PROBLEM :: When the word "setData" shows up in a line of the records below, copy that line.

· · · · ·

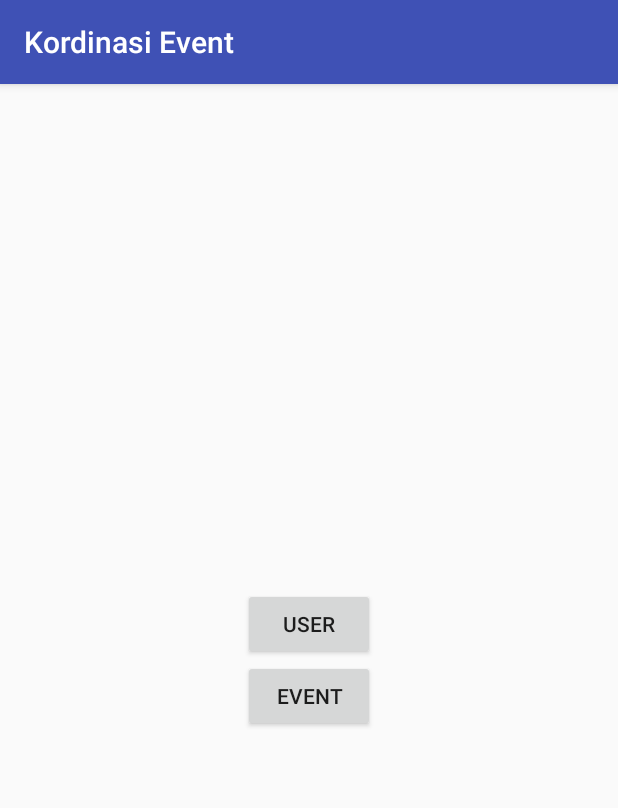
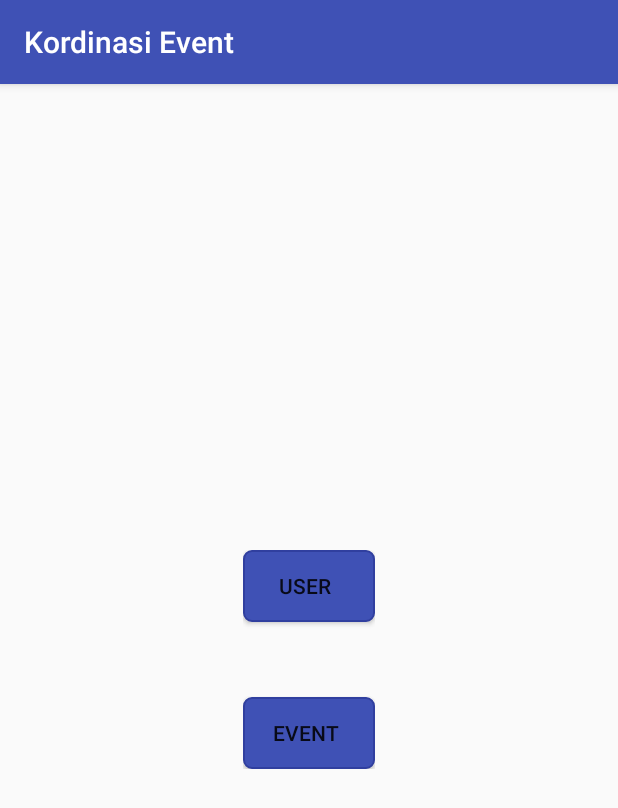
Before and after one commit to ahmadmuzakki29/kordinasi-eo, an Android app: the MainActivity screen opened directly, with no data from a screen before it, on a phone screen of 412 x 824 dp. Shown: the top 808 px of the screen. Run offline under Robolectric (Android 15) with nearby library versions, the light colour scheme and no system bars; network calls fail.

Commit message:
add background button

```diff
--- a/app/src/main/java/com/event/kordinasi/kordinasievent/UserFormActivity.java
+++ b/app/src/main/java/com/event/kordinasi/kordinasievent/UserFormActivity.java
@@ -119,11 +119,11 @@ public class UserFormActivity extends FormActivity implements DeleteDialog.Liste
         }
 
         @Override
-        public String update(String id) {
-            Bundle data = getData();
+        public void setData(Bundle data) {
             data.remove("password");
-            return super.update(id);
+            super.setData(data);
         }
+
     }
 
     private class UserInternetConnection extends FormInternetConnection{
--- /dev/null
+++ b/app/src/main/res/drawable/bg_btn.xml
@@ -0,0 +1,7 @@
+<?xml version="1.0" encoding="utf-8"?>
+<selector xmlns:android="http://schemas.android.com/apk/res/android">
+    <item android:state_pressed="true"
+        android:drawable="@drawable/btn_pressed" /> <!-- pressed -->
+
+    <item android:drawable="@drawable/btn_default" /> <!-- default -->
+</selector>
--- /dev/null
+++ b/app/src/main/res/drawable/btn_default.xml
@@ -0,0 +1,7 @@
+<?xml version="1.0" encoding="utf-8"?>
+<shape xmlns:android="http://schemas.android.com/apk/res/android">
+    <solid android:color="@color/colorPrimary" />
+    <stroke android:width="1dp" android:color="@color/colorPrimaryDark"/>
+    <corners android:radius="5dp" />
+    <padding  android:right="5dp" android:top="5dp" android:bottom="5dp"/>
+</shape>
--- /dev/null
+++ b/app/src/main/res/drawable/btn_pressed.xml
@@ -0,0 +1,6 @@
+<?xml version="1.0" encoding="utf-8"?>
+<shape xmlns:android="http://schemas.android.com/apk/res/android">
+    <solid android:color="@color/colorPrimaryDark" />
+    <stroke android:width="1dp" android:color="@color/colorPrimaryDark"/>
+    <corners android:radius="5dp" />
+</shape>
--- a/app/src/main/res/layout/activity_main.xml
+++ b/app/src/main/res/layout/activity_main.xml
@@ -15,13 +15,16 @@
             android:layout_height="wrap_content"
             android:text="User"
             android:onClick="user"
-            android:id="@+id/btn_user" />
+            android:id="@+id/btn_user"
+            android:background="@drawable/bg_btn"
+            android:layout_marginBottom="50dp"/>
 
         <Button
             android:layout_width="wrap_content"
             android:layout_height="wrap_content"
             android:text="Event"
             android:onClick="event"
-            android:id="@+id/btn_event" />
+            android:id="@+id/btn_event"
+            android:background="@drawable/bg_btn"/>
     </LinearLayout>
 </RelativeLayout>
```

· · · · ·

WRITTEN SOLUTION ::
+        public void setData(Bundle data) {
+            super.setData(data);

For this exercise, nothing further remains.